MATERIAL SUPPLIED
════

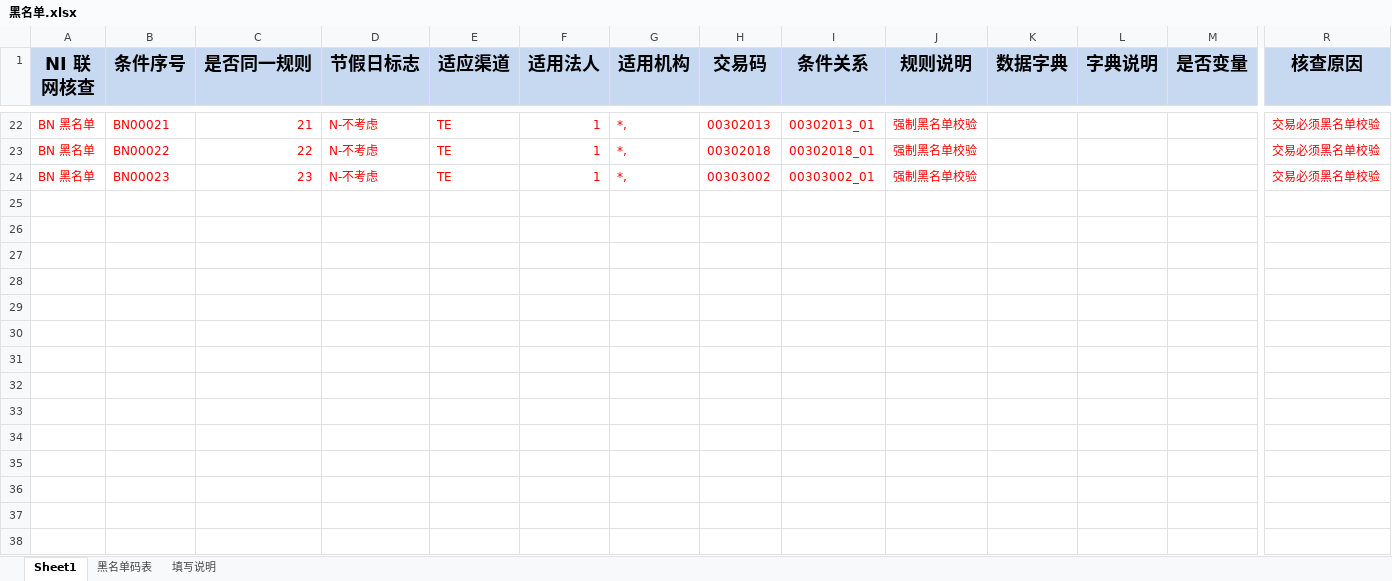
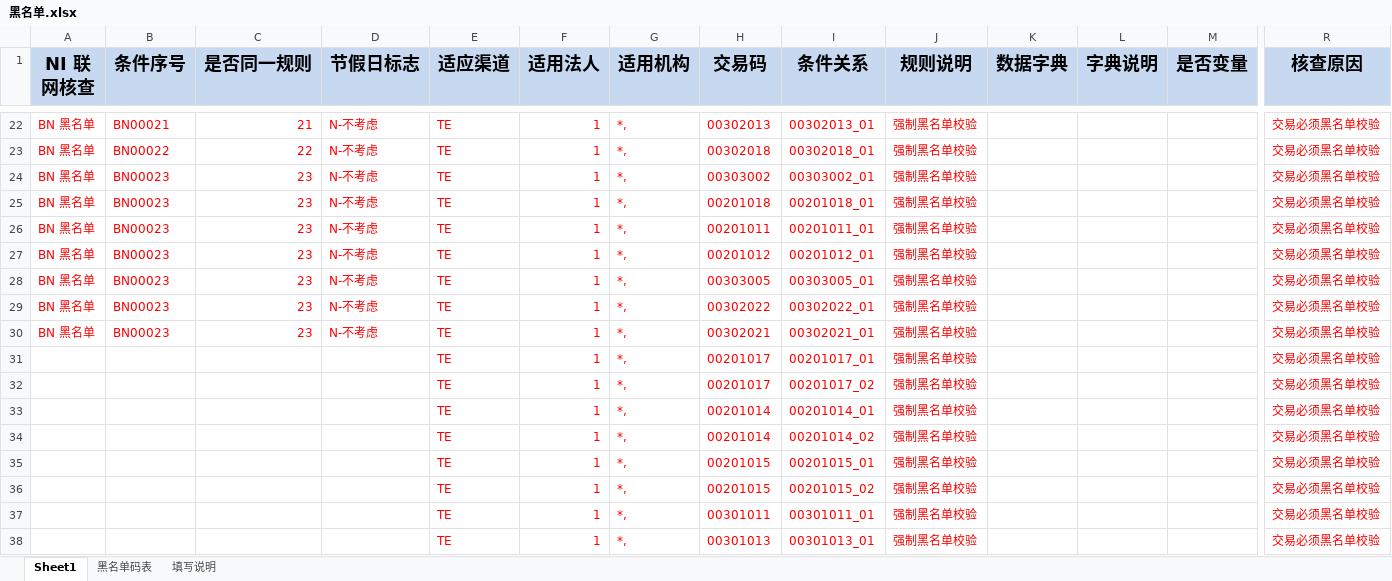
Before and after one commit to somebody2012/node-excel, an Excel workbook: src/blackList/黑名单.xlsx, sheet Sheet1, drawn as a sheet; only a part is shown, gaps mark what is left out; values as stored, in another font and other column widths than the file's, no borders; conditional formats not drawn; rows hold the shown columns only; the diff covers the shown part only; the diff names each change by its address in the sheet, - before the commit and + after, or states it on an @@ line.

```diff
--- a/src/blackList/黑名单.xlsx (sheet Sheet1)
+++ b/src/blackList/黑名单.xlsx (sheet Sheet1)
+row 25: BN 黑名单 | BN00023 | 23 | N-不考虑 | TE | 1 | *, | 00201018 | 00201018_01 | 强制黑名单校验 |  |  |  | 交易必须黑名单校验
+row 26: BN 黑名单 | BN00023 | 23 | N-不考虑 | TE | 1 | *, | 00201011 | 00201011_01 | 强制黑名单校验 |  |  |  | 交易必须黑名单校验
+row 27: BN 黑名单 | BN00023 | 23 | N-不考虑 | TE | 1 | *, | 00201012 | 00201012_01 | 强制黑名单校验 |  |  |  | 交易必须黑名单校验
+row 28: BN 黑名单 | BN00023 | 23 | N-不考虑 | TE | 1 | *, | 00303005 | 00303005_01 | 强制黑名单校验 |  |  |  | 交易必须黑名单校验
+row 29: BN 黑名单 | BN00023 | 23 | N-不考虑 | TE | 1 | *, | 00302022 | 00302022_01 | 强制黑名单校验 |  |  |  | 交易必须黑名单校验
+row 30: BN 黑名单 | BN00023 | 23 | N-不考虑 | TE | 1 | *, | 00302021 | 00302021_01 | 强制黑名单校验 |  |  |  | 交易必须黑名单校验
+row 31:  |  |  |  | TE | 1 | *, | 00201017 | 00201017_01 | 强制黑名单校验 |  |  |  | 交易必须黑名单校验
+row 32:  |  |  |  | TE | 1 | *, | 00201017 | 00201017_02 | 强制黑名单校验 |  |  |  | 交易必须黑名单校验
+row 33:  |  |  |  | TE | 1 | *, | 00201014 | 00201014_01 | 强制黑名单校验 |  |  |  | 交易必须黑名单校验
+row 34:  |  |  |  | TE | 1 | *, | 00201014 | 00201014_02 | 强制黑名单校验 |  |  |  | 交易必须黑名单校验
+row 35:  |  |  |  | TE | 1 | *, | 00201015 | 00201015_01 | 强制黑名单校验 |  |  |  | 交易必须黑名单校验
+row 36:  |  |  |  | TE | 1 | *, | 00201015 | 00201015_02 | 强制黑名单校验 |  |  |  | 交易必须黑名单校验
+row 37:  |  |  |  | TE | 1 | *, | 00301011 | 00301011_01 | 强制黑名单校验 |  |  |  | 交易必须黑名单校验
+row 38:  |  |  |  | TE | 1 | *, | 00301013 | 00301013_01 | 强制黑名单校验 |  |  |  | 交易必须黑名单校验
```
Also changed, not shown: 13 added rows elsewhere in this sheet, src/doubleLine/双热线.xlsx, src/doubleScreen/双屏确认.xlsx, 7 other files.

════

Print the data above exactly; drop every picture.

Before and after one commit to somebody2012/node-excel, an Excel workbook: src/blackList/黑名单.xlsx, sheet Sheet1, drawn as a sheet; only a part is shown, gaps mark what is left out; values as stored, in another font and other column widths than the file's, no borders; conditional formats not drawn; rows hold the shown columns only; the diff covers the shown part only; the diff names each change by its address in the sheet, - before the commit and + after, or states it on an @@ line.

```diff
--- a/src/blackList/黑名单.xlsx (sheet Sheet1)
+++ b/src/blackList/黑名单.xlsx (sheet Sheet1)
+row 25: BN 黑名单 | BN00023 | 23 | N-不考虑 | TE | 1 | *, | 00201018 | 00201018_01 | 强制黑名单校验 |  |  |  | 交易必须黑名单校验
+row 26: BN 黑名单 | BN00023 | 23 | N-不考虑 | TE | 1 | *, | 00201011 | 00201011_01 | 强制黑名单校验 |  |  |  | 交易必须黑名单校验
+row 27: BN 黑名单 | BN00023 | 23 | N-不考虑 | TE | 1 | *, | 00201012 | 00201012_01 | 强制黑名单校验 |  |  |  | 交易必须黑名单校验
+row 28: BN 黑名单 | BN00023 | 23 | N-不考虑 | TE | 1 | *, | 00303005 | 00303005_01 | 强制黑名单校验 |  |  |  | 交易必须黑名单校验
+row 29: BN 黑名单 | BN00023 | 23 | N-不考虑 | TE | 1 | *, | 00302022 | 00302022_01 | 强制黑名单校验 |  |  |  | 交易必须黑名单校验
+row 30: BN 黑名单 | BN00023 | 23 | N-不考虑 | TE | 1 | *, | 00302021 | 00302021_01 | 强制黑名单校验 |  |  |  | 交易必须黑名单校验
+row 31:  |  |  |  | TE | 1 | *, | 00201017 | 00201017_01 | 强制黑名单校验 |  |  |  | 交易必须黑名单校验
+row 32:  |  |  |  | TE | 1 | *, | 00201017 | 00201017_02 | 强制黑名单校验 |  |  |  | 交易必须黑名单校验
+row 33:  |  |  |  | TE | 1 | *, | 00201014 | 00201014_01 | 强制黑名单校验 |  |  |  | 交易必须黑名单校验
+row 34:  |  |  |  | TE | 1 | *, | 00201014 | 00201014_02 | 强制黑名单校验 |  |  |  | 交易必须黑名单校验
+row 35:  |  |  |  | TE | 1 | *, | 00201015 | 00201015_01 | 强制黑名单校验 |  |  |  | 交易必须黑名单校验
+row 36:  |  |  |  | TE | 1 | *, | 00201015 | 00201015_02 | 强制黑名单校验 |  |  |  | 交易必须黑名单校验
+row 37:  |  |  |  | TE | 1 | *, | 00301011 | 00301011_01 | 强制黑名单校验 |  |  |  | 交易必须黑名单校验
+row 38:  |  |  |  | TE | 1 | *, | 00301013 | 00301013_01 | 强制黑名单校验 |  |  |  | 交易必须黑名单校验
```
Also changed, not shown: 13 added rows elsewhere in this sheet, src/doubleLine/双热线.xlsx, src/doubleScreen/双屏确认.xlsx, 7 other files.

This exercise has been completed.